§ TASK GOAL: Omit the pictures, please, and give each record below again exactly.

§ Screenshot and code edit data:
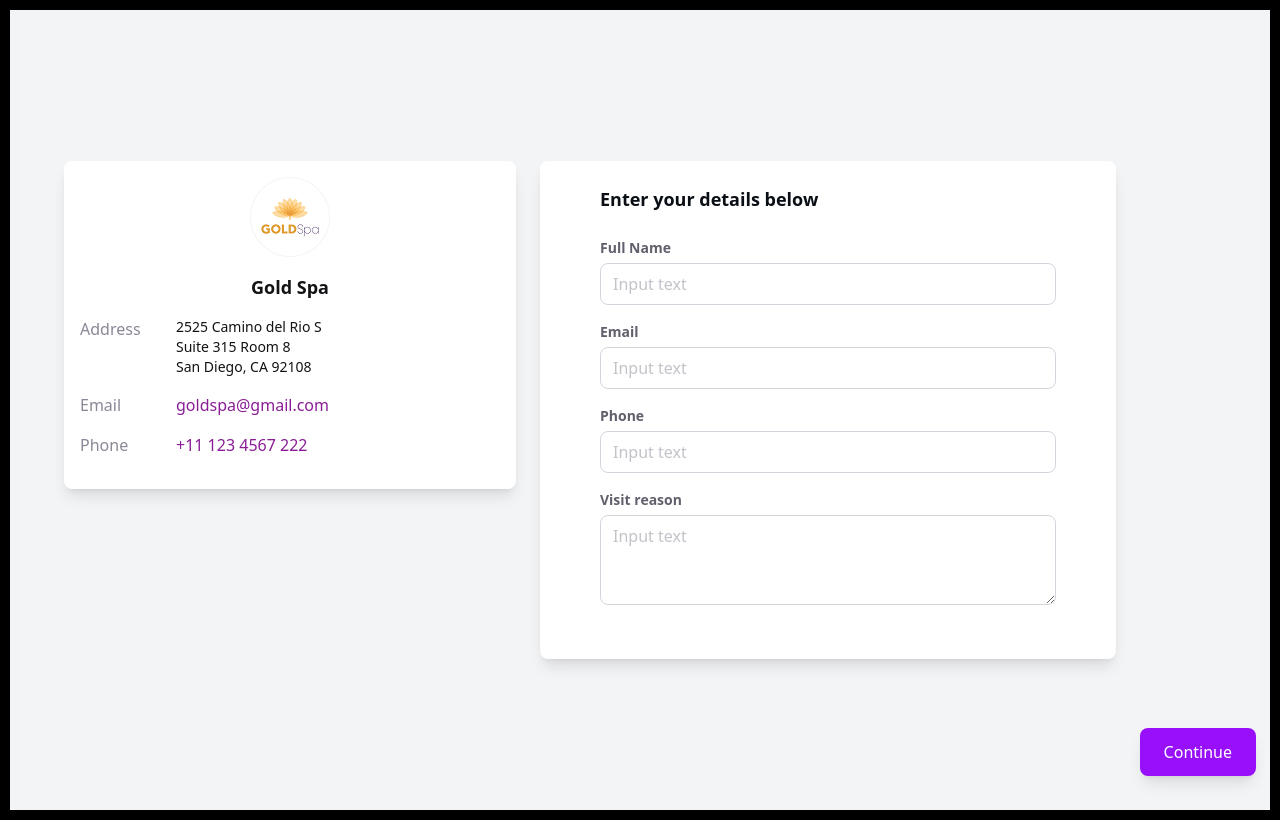
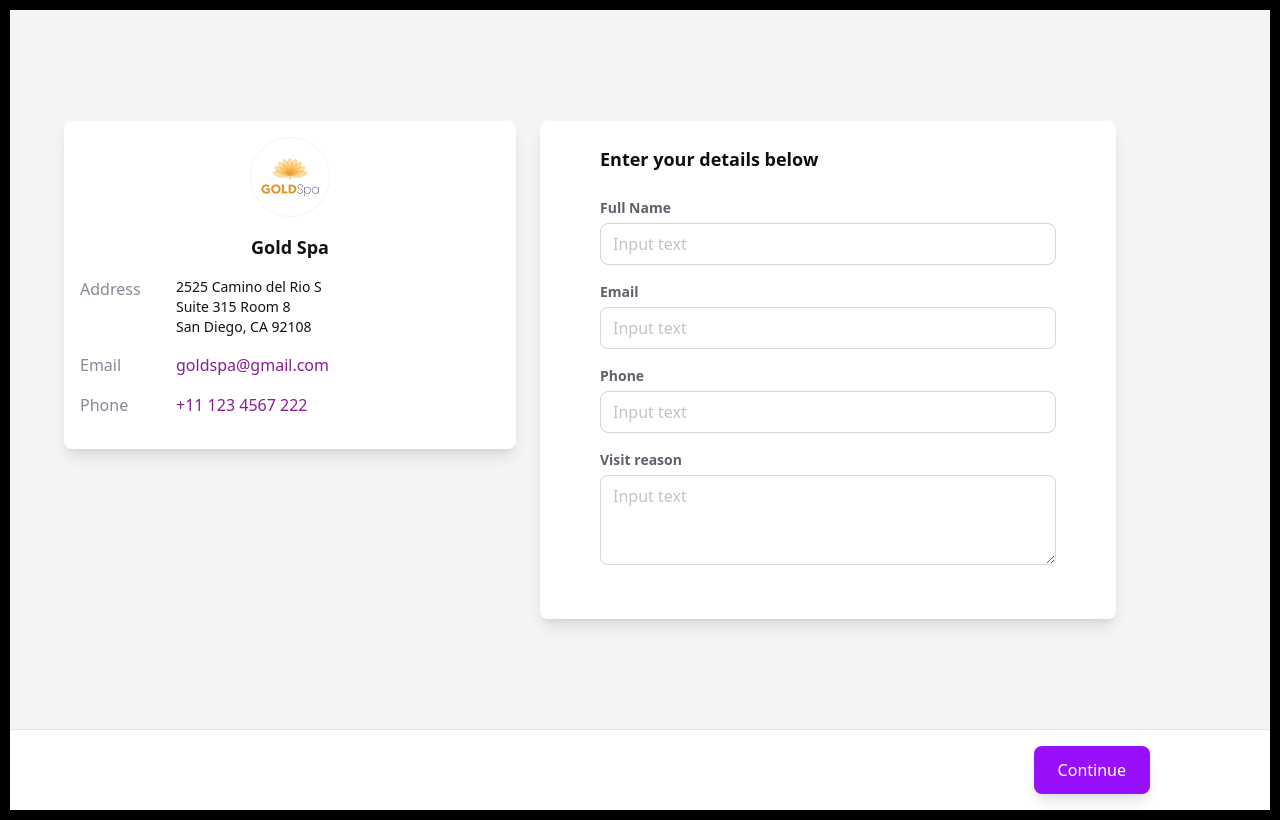
Before and after one commit to jcmordan/moxie-booking, a Next.js app: page / in a window 1280 px wide. Built offline with nearby package versions, Linux system fonts and the light colour scheme.

Commit message:
fix(wbe): fix BottonBar styles

```diff
--- a/src/components/ContactInformation.tsx
+++ b/src/components/ContactInformation.tsx
@@ -6,6 +6,7 @@ import BusinessInfo from './BusinessInfo';
 import Title from '../ui/components/Title';
 import FormTextInput from '../ui/components/FormTextInput';
 import FormTextArea from '../ui/components/FormTextArea';
+import BottomBar from '../ui/components/ButtonBar';
 
 interface ContactInformationProps {
   data: BookingData;
@@ -25,13 +26,15 @@ export default function ContactInformation({ data, onDataChange, onNext }: Conta
   };
 
   return (
-    <div className="flex flex-col lg:flex-row gap-6">
+    <div className="min-h-screen flex flex-col">
+      <div className="flex-1 flex items-center justify-center p-4">
+        <div className="flex flex-col lg:flex-row gap-6 w-full max-w-6xl">
           <BusinessInfo />
 
           <div className="flex flex-col bg-white rounded-lg shadow-lg pt-6 pb-12 pr-15 pl-15 lg:w-1/2 gap-6">
             <Title id="contact-title">Enter your details below</Title>
             <FormProvider {...formMethods}>
-          <form id="contact-form" onSubmit={formMethods.handleSubmit(onSubmit)} className="space-y-4">
+              <form id="contact-form" className="space-y-4">
                 <FormTextInput
                   name="fullName"
                   label="Full Name"
@@ -62,16 +65,11 @@ export default function ContactInformation({ data, onDataChange, onNext }: Conta
               </form>
             </FormProvider>
           </div>
-
-      <div className="fixed bottom-6 right-6">
-        <button
-          type="submit"
-          form="contact-form"
-          className="bg-purple-600 text-white py-3 px-6 rounded-lg font-medium hover:bg-purple-700 focus:outline-none focus:ring-2 focus:ring-purple-500 transition-colors shadow-lg"
-        >
+        </div>
+      </div>
+      <BottomBar onClick={formMethods.handleSubmit(onSubmit)}>
         Continue
-        </button>
-      </div>
+      </BottomBar>
     </div>
   );
 }
--- a/src/components/PaymentInformation.tsx
+++ b/src/components/PaymentInformation.tsx
@@ -44,11 +44,9 @@ export default function PaymentInformation({ data, onDataChange, onNext, onSubmi
     return Object.keys(newErrors).length === 0;
   };
 
-  const handleSubmit = (e: React.FormEvent) => {
-    e.preventDefault();
-    if (validateForm()) {
-      onSubmit();
-    }
+  const handleSubmit = (formData: BookingData) => {
+    onDataChange(formData);
+    onNext();
   };
 
   const handleInputChange = (field: keyof BookingData, value: string | boolean) => {
@@ -91,7 +89,7 @@ export default function PaymentInformation({ data, onDataChange, onNext, onSubmi
         <Title className="mb-2" id="payment-title">Secure your appointment by card</Title>
         <p className="text-sm text-gray-600 mb-6">A credit or debit card is required to secure your appointment.</p>
         <FormProvider {...formMethods}>
-          <form onSubmit={handleSubmit} className="space-y-4">
+          <form className="space-y-4">
             <div>
               <label htmlFor="cardNumber" className="block text-sm font-medium text-gray-700 mb-1">
                 Card Information
@@ -185,7 +183,7 @@ export default function PaymentInformation({ data, onDataChange, onNext, onSubmi
 
       <div className="fixed bottom-6 right-6">
         <button
-          onClick={handleSubmit}
+          onClick={formMethods.handleSubmit(handleSubmit)}
           className="bg-purple-600 text-white py-3 px-6 rounded-lg font-medium hover:bg-purple-700 focus:outline-none focus:ring-2 focus:ring-purple-500 transition-colors shadow-lg"
         >
           Book appointment
--- /dev/null
+++ b/src/ui/components/ButtonBar.tsx
@@ -0,0 +1,21 @@
+import React from 'react';
+
+interface ButtonBarProps {
+  onClick: () => void;
+  children: React.ReactNode;
+}
+
+const BottomBar = ({ onClick, children }: ButtonBarProps) => {
+  return (
+    <div className='w-full flex justify-end gap-6 pt-4 pr-30 pb-4 bg-[#FFFFFF] border-t border-gray-200'>
+      <button
+        onClick={onClick}
+        className='bg-purple-600 text-white py-3 px-6 rounded-lg font-medium hover:bg-purple-700 focus:outline-none focus:ring-2 focus:ring-purple-500 transition-colors shadow-lg'
+      >
+        {children}
+      </button>
+    </div>
+  );
+};
+
+export default BottomBar;
--- a/src/views/BookingView.tsx
+++ b/src/views/BookingView.tsx
@@ -89,8 +89,8 @@ export default function BookingView() {
 
     return (
         <BusinessProvider business={businessData}>
-            <div className="min-h-screen bg-gray-100 flex items-center justify-center p-4">
-                <div className="w-full max-w-6xl">
+            <div className="min-h-screen bg-gray-100 flex items-center justify-center">
+                <div className="w-full">
                     {renderCurrentStep()}
                 </div>
             </div>
```
Also changed, not shown: 1 other file (tests, documents, lock files or other folders). Lines whose indentation alone changed are shown as unchanged.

§ RESPONSE BELOW:
Before and after one commit to jcmordan/moxie-booking, a Next.js app: page / in a window 1280 px wide. Built offline with nearby package versions, Linux system fonts and the light colour scheme.

Commit message:
fix(wbe): fix BottonBar styles

```diff
--- a/src/components/ContactInformation.tsx
+++ b/src/components/ContactInformation.tsx
@@ -6,6 +6,7 @@ import BusinessInfo from './BusinessInfo';
 import Title from '../ui/components/Title';
 import FormTextInput from '../ui/components/FormTextInput';
 import FormTextArea from '../ui/components/FormTextArea';
+import BottomBar from '../ui/components/ButtonBar';
 
 interface ContactInformationProps {
   data: BookingData;
@@ -25,13 +26,15 @@ export default function ContactInformation({ data, onDataChange, onNext }: Conta
   };
 
   return (
-    <div className="flex flex-col lg:flex-row gap-6">
+    <div className="min-h-screen flex flex-col">
+      <div className="flex-1 flex items-center justify-center p-4">
+        <div className="flex flex-col lg:flex-row gap-6 w-full max-w-6xl">
           <BusinessInfo />
 
           <div className="flex flex-col bg-white rounded-lg shadow-lg pt-6 pb-12 pr-15 pl-15 lg:w-1/2 gap-6">
             <Title id="contact-title">Enter your details below</Title>
             <FormProvider {...formMethods}>
-          <form id="contact-form" onSubmit={formMethods.handleSubmit(onSubmit)} className="space-y-4">
+              <form id="contact-form" className="space-y-4">
                 <FormTextInput
                   name="fullName"
                   label="Full Name"
@@ -62,16 +65,11 @@ export default function ContactInformation({ data, onDataChange, onNext }: Conta
               </form>
             </FormProvider>
           </div>
-
-      <div className="fixed bottom-6 right-6">
-        <button
-          type="submit"
-          form="contact-form"
-          className="bg-purple-600 text-white py-3 px-6 rounded-lg font-medium hover:bg-purple-700 focus:outline-none focus:ring-2 focus:ring-purple-500 transition-colors shadow-lg"
-        >
+        </div>
+      </div>
+      <BottomBar onClick={formMethods.handleSubmit(onSubmit)}>
         Continue
-        </button>
-      </div>
+      </BottomBar>
     </div>
   );
 }
--- a/src/components/PaymentInformation.tsx
+++ b/src/components/PaymentInformation.tsx
@@ -44,11 +44,9 @@ export default function PaymentInformation({ data, onDataChange, onNext, onSubmi
     return Object.keys(newErrors).length === 0;
   };
 
-  const handleSubmit = (e: React.FormEvent) => {
-    e.preventDefault();
-    if (validateForm()) {
-      onSubmit();
-    }
+  const handleSubmit = (formData: BookingData) => {
+    onDataChange(formData);
+    onNext();
   };
 
   const handleInputChange = (field: keyof BookingData, value: string | boolean) => {
@@ -91,7 +89,7 @@ export default function PaymentInformation({ data, onDataChange, onNext, onSubmi
         <Title className="mb-2" id="payment-title">Secure your appointment by card</Title>
         <p className="text-sm text-gray-600 mb-6">A credit or debit card is required to secure your appointment.</p>
         <FormProvider {...formMethods}>
-          <form onSubmit={handleSubmit} className="space-y-4">
+          <form className="space-y-4">
             <div>
               <label htmlFor="cardNumber" className="block text-sm font-medium text-gray-700 mb-1">
                 Card Information
@@ -185,7 +183,7 @@ export default function PaymentInformation({ data, onDataChange, onNext, onSubmi
 
       <div className="fixed bottom-6 right-6">
         <button
-          onClick={handleSubmit}
+          onClick={formMethods.handleSubmit(handleSubmit)}
           className="bg-purple-600 text-white py-3 px-6 rounded-lg font-medium hover:bg-purple-700 focus:outline-none focus:ring-2 focus:ring-purple-500 transition-colors shadow-lg"
         >
           Book appointment
--- /dev/null
+++ b/src/ui/components/ButtonBar.tsx
@@ -0,0 +1,21 @@
+import React from 'react';
+
+interface ButtonBarProps {
+  onClick: () => void;
+  children: React.ReactNode;
+}
+
+const BottomBar = ({ onClick, children }: ButtonBarProps) => {
+  return (
+    <div className='w-full flex justify-end gap-6 pt-4 pr-30 pb-4 bg-[#FFFFFF] border-t border-gray-200'>
+      <button
+        onClick={onClick}
+        className='bg-purple-600 text-white py-3 px-6 rounded-lg font-medium hover:bg-purple-700 focus:outline-none focus:ring-2 focus:ring-purple-500 transition-colors shadow-lg'
+      >
+        {children}
+      </button>
+    </div>
+  );
+};
+
+export default BottomBar;
--- a/src/views/BookingView.tsx
+++ b/src/views/BookingView.tsx
@@ -89,8 +89,8 @@ export default function BookingView() {
 
     return (
         <BusinessProvider business={businessData}>
-            <div className="min-h-screen bg-gray-100 flex items-center justify-center p-4">
-                <div className="w-full max-w-6xl">
+            <div className="min-h-screen bg-gray-100 flex items-center justify-center">
+                <div className="w-full">
                     {renderCurrentStep()}
                 </div>
             </div>
```
Also changed, not shown: 1 other file (tests, documents, lock files or other folders). Lines whose indentation alone changed are shown as unchanged.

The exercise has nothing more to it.